• Edit tracking data:

──────────────────────────────

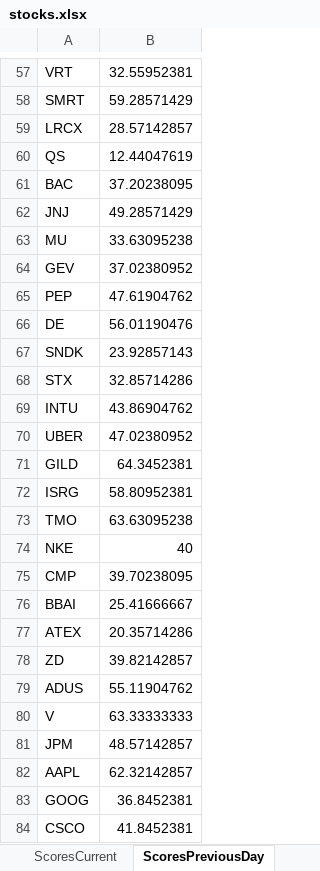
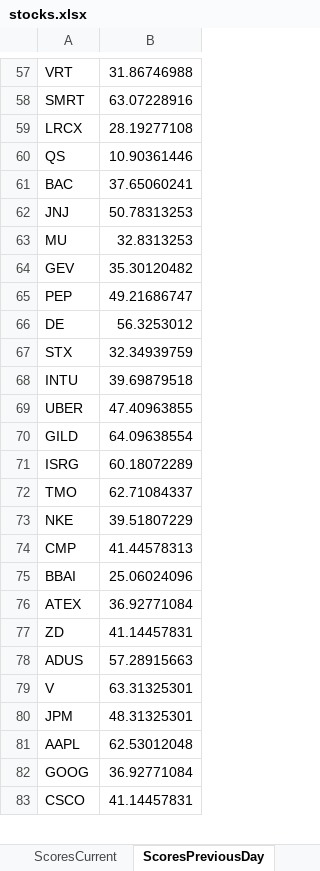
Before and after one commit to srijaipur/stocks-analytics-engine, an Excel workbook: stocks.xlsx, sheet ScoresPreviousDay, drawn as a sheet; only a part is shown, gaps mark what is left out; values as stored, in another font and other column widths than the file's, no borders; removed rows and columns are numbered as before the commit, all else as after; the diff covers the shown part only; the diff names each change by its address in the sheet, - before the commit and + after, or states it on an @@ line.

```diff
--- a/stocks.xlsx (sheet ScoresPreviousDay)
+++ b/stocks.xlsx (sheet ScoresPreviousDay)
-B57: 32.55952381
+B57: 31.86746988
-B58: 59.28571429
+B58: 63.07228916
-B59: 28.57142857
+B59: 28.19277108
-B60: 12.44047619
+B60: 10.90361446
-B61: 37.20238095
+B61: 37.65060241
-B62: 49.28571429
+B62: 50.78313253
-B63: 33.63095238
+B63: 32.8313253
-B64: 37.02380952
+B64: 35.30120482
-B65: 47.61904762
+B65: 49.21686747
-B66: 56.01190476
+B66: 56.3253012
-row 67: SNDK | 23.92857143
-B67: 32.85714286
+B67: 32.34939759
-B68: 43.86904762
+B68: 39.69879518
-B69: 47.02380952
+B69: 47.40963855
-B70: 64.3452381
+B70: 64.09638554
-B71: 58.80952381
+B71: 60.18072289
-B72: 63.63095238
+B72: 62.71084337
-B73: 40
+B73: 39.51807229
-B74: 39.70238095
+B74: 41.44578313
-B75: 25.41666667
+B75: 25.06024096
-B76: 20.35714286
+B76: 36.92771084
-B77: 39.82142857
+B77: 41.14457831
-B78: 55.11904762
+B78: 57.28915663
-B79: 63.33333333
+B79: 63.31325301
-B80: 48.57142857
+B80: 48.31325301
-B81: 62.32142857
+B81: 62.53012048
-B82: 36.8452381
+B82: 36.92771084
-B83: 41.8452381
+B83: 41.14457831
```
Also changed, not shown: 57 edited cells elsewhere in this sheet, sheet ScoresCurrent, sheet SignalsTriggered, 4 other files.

──────────────────────────────

• TASK TO COMPLETE: A copy of each line above that holds the word "sheet" is the expected answer.

• ANSWER TO THE EXERCISE:
Before and after one commit to srijaipur/stocks-analytics-engine, an Excel workbook: stocks.xlsx, sheet ScoresPreviousDay, drawn as a sheet; only a part is shown, gaps mark what is left out; values as stored, in another font and other column widths than the file's, no borders; removed rows and columns are numbered as before the commit, all else as after; the diff covers the shown part only; the diff names each change by its address in the sheet, - before the commit and + after, or states it on an @@ line.
--- a/stocks.xlsx (sheet ScoresPreviousDay)
+++ b/stocks.xlsx (sheet ScoresPreviousDay)
Also changed, not shown: 57 edited cells elsewhere in this sheet, sheet ScoresCurrent, sheet SignalsTriggered, 4 other files.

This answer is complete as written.